# [Instructions to follow]
Before you return the entries below, strip out the pictures and keep all else exact.

Start of Block

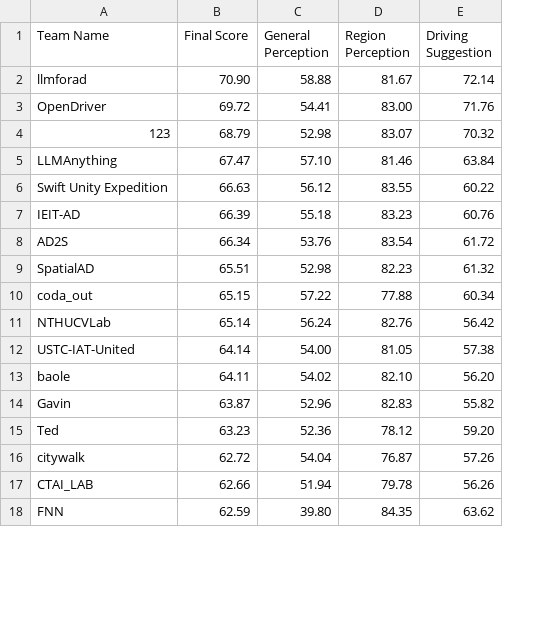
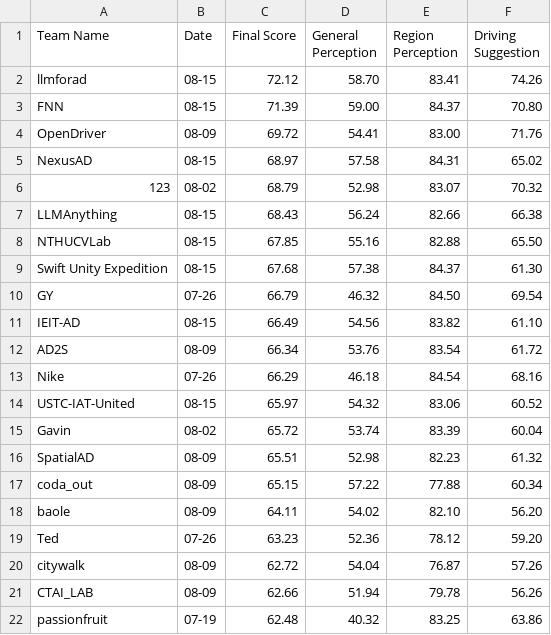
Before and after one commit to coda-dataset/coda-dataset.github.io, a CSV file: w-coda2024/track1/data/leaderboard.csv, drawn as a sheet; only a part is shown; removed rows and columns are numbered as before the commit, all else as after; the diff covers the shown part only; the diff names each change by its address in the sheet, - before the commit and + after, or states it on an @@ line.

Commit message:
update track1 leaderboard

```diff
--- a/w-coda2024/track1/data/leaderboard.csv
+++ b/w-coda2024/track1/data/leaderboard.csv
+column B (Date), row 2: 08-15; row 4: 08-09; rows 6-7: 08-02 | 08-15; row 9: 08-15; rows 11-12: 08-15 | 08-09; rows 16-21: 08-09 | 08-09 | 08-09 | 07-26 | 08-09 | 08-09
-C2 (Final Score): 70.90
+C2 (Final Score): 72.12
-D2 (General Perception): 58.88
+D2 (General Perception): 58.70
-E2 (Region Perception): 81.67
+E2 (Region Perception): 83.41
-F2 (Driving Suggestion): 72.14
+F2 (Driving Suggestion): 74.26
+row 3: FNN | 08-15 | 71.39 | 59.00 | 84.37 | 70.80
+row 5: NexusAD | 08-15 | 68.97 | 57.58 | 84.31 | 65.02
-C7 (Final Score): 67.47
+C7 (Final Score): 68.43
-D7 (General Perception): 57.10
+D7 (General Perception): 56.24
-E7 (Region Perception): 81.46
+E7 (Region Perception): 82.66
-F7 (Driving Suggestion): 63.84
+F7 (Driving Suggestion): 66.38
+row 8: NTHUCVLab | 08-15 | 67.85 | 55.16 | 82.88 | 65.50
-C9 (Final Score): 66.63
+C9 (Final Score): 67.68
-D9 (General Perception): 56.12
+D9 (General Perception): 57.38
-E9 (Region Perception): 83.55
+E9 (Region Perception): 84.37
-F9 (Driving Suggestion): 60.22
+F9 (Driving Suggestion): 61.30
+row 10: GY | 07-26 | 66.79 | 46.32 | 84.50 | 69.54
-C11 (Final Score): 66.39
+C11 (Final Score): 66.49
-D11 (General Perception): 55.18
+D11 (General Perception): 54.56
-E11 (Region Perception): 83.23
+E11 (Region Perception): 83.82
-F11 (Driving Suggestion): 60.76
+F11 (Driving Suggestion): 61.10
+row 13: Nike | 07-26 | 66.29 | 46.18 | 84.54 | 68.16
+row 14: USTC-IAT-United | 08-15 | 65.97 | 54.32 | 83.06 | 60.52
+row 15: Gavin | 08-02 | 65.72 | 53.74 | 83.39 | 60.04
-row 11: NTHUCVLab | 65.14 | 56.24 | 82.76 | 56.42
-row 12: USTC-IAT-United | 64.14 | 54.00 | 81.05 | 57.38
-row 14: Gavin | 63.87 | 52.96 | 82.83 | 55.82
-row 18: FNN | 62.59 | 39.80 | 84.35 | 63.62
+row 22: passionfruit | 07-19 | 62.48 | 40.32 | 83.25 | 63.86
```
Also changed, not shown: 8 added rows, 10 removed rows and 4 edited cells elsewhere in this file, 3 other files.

End of Block

# [Exercise solution]
Before and after one commit to coda-dataset/coda-dataset.github.io, a CSV file: w-coda2024/track1/data/leaderboard.csv, drawn as a sheet; only a part is shown; removed rows and columns are numbered as before the commit, all else as after; the diff covers the shown part only; the diff names each change by its address in the sheet, - before the commit and + after, or states it on an @@ line.

Commit message:
update track1 leaderboard

```diff
--- a/w-coda2024/track1/data/leaderboard.csv
+++ b/w-coda2024/track1/data/leaderboard.csv
+column B (Date), row 2: 08-15; row 4: 08-09; rows 6-7: 08-02 | 08-15; row 9: 08-15; rows 11-12: 08-15 | 08-09; rows 16-21: 08-09 | 08-09 | 08-09 | 07-26 | 08-09 | 08-09
-C2 (Final Score): 70.90
+C2 (Final Score): 72.12
-D2 (General Perception): 58.88
+D2 (General Perception): 58.70
-E2 (Region Perception): 81.67
+E2 (Region Perception): 83.41
-F2 (Driving Suggestion): 72.14
+F2 (Driving Suggestion): 74.26
+row 3: FNN | 08-15 | 71.39 | 59.00 | 84.37 | 70.80
+row 5: NexusAD | 08-15 | 68.97 | 57.58 | 84.31 | 65.02
-C7 (Final Score): 67.47
+C7 (Final Score): 68.43
-D7 (General Perception): 57.10
+D7 (General Perception): 56.24
-E7 (Region Perception): 81.46
+E7 (Region Perception): 82.66
-F7 (Driving Suggestion): 63.84
+F7 (Driving Suggestion): 66.38
+row 8: NTHUCVLab | 08-15 | 67.85 | 55.16 | 82.88 | 65.50
-C9 (Final Score): 66.63
+C9 (Final Score): 67.68
-D9 (General Perception): 56.12
+D9 (General Perception): 57.38
-E9 (Region Perception): 83.55
+E9 (Region Perception): 84.37
-F9 (Driving Suggestion): 60.22
+F9 (Driving Suggestion): 61.30
+row 10: GY | 07-26 | 66.79 | 46.32 | 84.50 | 69.54
-C11 (Final Score): 66.39
+C11 (Final Score): 66.49
-D11 (General Perception): 55.18
+D11 (General Perception): 54.56
-E11 (Region Perception): 83.23
+E11 (Region Perception): 83.82
-F11 (Driving Suggestion): 60.76
+F11 (Driving Suggestion): 61.10
+row 13: Nike | 07-26 | 66.29 | 46.18 | 84.54 | 68.16
+row 14: USTC-IAT-United | 08-15 | 65.97 | 54.32 | 83.06 | 60.52
+row 15: Gavin | 08-02 | 65.72 | 53.74 | 83.39 | 60.04
-row 11: NTHUCVLab | 65.14 | 56.24 | 82.76 | 56.42
-row 12: USTC-IAT-United | 64.14 | 54.00 | 81.05 | 57.38
-row 14: Gavin | 63.87 | 52.96 | 82.83 | 55.82
-row 18: FNN | 62.59 | 39.80 | 84.35 | 63.62
+row 22: passionfruit | 07-19 | 62.48 | 40.32 | 83.25 | 63.86
```
Also changed, not shown: 8 added rows, 10 removed rows and 4 edited cells elsewhere in this file, 3 other files.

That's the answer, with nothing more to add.